There are no real characters in the film, only archetypes, and it is not hard to spot the thinly-disguised personalities on which they are based. No one is off limits in this film. From the Mayor to a couple of drug dealers, the L.A. Slasher is out to touch the lives of the corrupted or unlucky.
As for the talent, the film is filled to the rim. Whereas Mischa Barton and Marisa Lauren are at the center, it is the surrounding cast that really shines. Elizabeth Morris as The Heiress is particularly great and her dinner party scene while drugged up is a highlight. William Nicol as the CBuzz host who chimes in with news flashes reminds me why I don’t watch entertainment television. Abigail Wright as the reporter is perhaps the most grounded as the voice of reason and window into morality for most viewers (I hope). With all that going on, the scene-stealers of the film turn out to be Dave Bautista and Danny Trejo as two drug dealers on a mission, but not on the same page. As with most characters in the film, they are both funny and surprisingly authentic.
Which brings us to the L.A. Slasher himself. We don’t learn much about him, but his ravings are that of someone who thinks he is right and knows that his actions are insane. He lives in a world of constant stimulation and blends into the chaos of the narrative. That being said, there are moments of realism that sent a chill down my spine. After a blood-soaked encounter, we see the slasher’s hand shaking uncontrollably as he attempts to pour a cup of coffee. It’s a blink and you miss it moment that adds a sense of reality to his actions (no pun intended). Andy Dick is the voice of the Slasher and plays him with a restrained madness that is both hilarious in pitch and creepy in tone.
L.A. Slasher is at its best, an odyssey through modern Los Angeles with strong echoes of Brett Easton Ellis. It is not about a linear plot, but the experience of living in these times and the morality of the people who populate it. Every action has multiple interpretations and the line between reality and fantasy is blurred as to create a lucid dream like state that is in effect like sleep walking through an acid trip. This is helped by the excellent 1980’s soundtrack featuring ABC’s “Look of Love”, Go West’s “King of Wishful Thinking” and Divine’s “I’m so Beautiful” among others.
There is a lot of comedy in the film. Not the kind that invokes belly laughs, but that knowing smirk because you’ve been there. At its heart, if L.A. Slasher disturbs for any reason, it should be because it really isn’t heightened at all. The Twitter-fueled world of high priced living and low empathy is our own, a world in which I live and interact daily. You can call it “Meta” or “self-aware”, but really, the film is just “current”. These are the times we live in.
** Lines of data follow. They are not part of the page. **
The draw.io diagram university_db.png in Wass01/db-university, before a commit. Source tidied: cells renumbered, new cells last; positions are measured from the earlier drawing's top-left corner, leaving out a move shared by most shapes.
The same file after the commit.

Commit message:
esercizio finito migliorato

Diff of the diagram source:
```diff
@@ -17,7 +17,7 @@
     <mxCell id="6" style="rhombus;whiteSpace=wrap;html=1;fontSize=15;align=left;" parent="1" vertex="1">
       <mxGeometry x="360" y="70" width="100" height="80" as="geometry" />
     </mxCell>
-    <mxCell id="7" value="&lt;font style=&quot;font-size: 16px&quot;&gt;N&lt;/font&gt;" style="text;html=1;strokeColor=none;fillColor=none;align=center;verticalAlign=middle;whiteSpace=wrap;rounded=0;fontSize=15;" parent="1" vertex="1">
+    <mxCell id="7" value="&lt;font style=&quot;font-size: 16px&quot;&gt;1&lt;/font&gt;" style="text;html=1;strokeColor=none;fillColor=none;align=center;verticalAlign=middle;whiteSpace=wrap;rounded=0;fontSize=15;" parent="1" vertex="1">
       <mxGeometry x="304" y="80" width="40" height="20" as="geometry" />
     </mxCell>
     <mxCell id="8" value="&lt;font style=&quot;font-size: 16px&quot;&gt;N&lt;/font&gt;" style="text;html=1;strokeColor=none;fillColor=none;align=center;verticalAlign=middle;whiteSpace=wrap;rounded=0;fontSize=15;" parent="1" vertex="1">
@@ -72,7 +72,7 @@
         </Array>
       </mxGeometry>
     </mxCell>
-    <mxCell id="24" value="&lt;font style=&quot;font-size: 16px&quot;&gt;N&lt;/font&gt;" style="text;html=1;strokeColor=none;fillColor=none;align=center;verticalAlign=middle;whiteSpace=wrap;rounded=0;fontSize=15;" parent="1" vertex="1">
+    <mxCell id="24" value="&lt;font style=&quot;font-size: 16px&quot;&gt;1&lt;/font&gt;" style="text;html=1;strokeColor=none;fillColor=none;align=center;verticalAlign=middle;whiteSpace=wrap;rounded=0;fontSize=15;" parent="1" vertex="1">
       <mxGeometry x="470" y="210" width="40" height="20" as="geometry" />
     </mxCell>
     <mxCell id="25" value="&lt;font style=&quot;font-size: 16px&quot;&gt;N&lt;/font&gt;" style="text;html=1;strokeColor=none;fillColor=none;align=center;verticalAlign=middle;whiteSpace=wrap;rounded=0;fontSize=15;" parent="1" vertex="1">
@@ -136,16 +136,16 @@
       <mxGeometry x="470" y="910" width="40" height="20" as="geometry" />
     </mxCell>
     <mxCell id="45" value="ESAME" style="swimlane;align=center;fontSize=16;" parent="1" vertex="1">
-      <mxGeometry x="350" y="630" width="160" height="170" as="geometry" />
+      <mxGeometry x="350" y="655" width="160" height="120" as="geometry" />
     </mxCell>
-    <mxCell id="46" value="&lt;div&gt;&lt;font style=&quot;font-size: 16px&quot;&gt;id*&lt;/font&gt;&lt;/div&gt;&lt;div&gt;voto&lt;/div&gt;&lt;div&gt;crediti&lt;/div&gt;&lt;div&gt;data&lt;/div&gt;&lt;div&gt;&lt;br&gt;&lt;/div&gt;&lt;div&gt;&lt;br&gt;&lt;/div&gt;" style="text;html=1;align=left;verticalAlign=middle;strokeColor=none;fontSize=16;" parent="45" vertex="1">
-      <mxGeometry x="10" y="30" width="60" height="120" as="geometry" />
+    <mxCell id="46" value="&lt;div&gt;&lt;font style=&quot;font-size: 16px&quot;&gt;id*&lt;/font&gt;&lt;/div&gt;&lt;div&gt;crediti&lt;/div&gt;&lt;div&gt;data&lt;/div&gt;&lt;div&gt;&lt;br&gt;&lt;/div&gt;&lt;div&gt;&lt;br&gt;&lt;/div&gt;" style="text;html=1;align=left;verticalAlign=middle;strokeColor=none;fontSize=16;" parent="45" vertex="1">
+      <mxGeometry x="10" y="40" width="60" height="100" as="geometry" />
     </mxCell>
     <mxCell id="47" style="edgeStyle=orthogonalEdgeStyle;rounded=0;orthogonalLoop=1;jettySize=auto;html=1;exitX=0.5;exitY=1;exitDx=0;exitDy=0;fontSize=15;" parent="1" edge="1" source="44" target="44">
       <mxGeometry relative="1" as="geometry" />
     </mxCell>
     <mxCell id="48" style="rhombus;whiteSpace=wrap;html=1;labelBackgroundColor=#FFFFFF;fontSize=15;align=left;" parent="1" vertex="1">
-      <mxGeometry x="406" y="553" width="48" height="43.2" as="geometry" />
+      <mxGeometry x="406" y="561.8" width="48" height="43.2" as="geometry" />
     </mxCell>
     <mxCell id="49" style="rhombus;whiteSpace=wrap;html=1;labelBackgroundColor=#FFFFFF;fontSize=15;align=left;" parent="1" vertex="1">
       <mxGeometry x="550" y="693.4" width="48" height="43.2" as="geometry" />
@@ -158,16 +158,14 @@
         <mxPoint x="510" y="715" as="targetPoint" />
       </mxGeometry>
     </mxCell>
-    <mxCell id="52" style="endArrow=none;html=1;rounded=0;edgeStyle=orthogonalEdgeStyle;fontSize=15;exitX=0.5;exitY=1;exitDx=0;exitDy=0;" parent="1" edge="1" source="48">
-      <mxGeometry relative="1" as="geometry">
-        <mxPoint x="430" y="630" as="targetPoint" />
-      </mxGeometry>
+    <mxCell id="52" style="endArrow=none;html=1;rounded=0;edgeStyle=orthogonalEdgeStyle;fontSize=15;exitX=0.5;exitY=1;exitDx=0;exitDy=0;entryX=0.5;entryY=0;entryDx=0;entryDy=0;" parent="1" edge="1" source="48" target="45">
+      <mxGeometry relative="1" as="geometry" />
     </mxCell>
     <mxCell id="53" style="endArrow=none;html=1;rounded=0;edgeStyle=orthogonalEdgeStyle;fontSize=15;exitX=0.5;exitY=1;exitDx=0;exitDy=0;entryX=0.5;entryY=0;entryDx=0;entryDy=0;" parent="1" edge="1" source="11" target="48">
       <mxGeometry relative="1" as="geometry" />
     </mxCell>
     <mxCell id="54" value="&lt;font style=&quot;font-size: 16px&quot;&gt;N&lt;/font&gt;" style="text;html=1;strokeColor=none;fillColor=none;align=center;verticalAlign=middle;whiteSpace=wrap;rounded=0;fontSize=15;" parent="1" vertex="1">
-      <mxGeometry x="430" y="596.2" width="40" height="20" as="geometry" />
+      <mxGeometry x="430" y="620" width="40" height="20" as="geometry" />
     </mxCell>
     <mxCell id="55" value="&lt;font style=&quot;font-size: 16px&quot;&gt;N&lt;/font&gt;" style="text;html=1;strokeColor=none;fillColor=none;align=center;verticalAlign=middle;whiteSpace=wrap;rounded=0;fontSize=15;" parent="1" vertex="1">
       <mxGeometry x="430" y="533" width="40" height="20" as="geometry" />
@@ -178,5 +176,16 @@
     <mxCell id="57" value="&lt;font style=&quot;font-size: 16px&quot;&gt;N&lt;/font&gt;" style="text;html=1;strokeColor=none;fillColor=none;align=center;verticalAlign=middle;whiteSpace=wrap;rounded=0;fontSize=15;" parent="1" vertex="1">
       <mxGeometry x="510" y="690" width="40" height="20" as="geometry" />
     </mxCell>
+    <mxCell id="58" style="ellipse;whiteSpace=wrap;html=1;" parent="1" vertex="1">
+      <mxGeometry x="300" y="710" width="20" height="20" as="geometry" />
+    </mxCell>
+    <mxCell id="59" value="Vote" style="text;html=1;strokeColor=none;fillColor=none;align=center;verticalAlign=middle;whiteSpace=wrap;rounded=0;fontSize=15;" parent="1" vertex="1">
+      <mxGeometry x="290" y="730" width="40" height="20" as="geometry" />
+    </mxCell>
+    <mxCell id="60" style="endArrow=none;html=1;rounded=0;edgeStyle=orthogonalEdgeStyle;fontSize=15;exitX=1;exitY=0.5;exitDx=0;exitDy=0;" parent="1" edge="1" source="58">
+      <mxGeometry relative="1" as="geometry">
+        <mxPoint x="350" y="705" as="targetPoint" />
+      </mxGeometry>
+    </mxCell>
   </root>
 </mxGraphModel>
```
Is the film for everyone? No. But good art shouldn’t be. It should be interpreted by the individual and value applied accordingly. The film is creepy at times, surreal, funny, and thought-provoking. It is bloody and bloodless and never gives you a clear line of life and death. This is a film that wants you to think. Is that a bad thing? Well, we live in a society where people don’t attend the school of thought on a regular basis. So again I say, you must see it and judge for yourself. But take the time to absorb it, because if you are only looking for surface thrills, you may end up the subject of the sequel.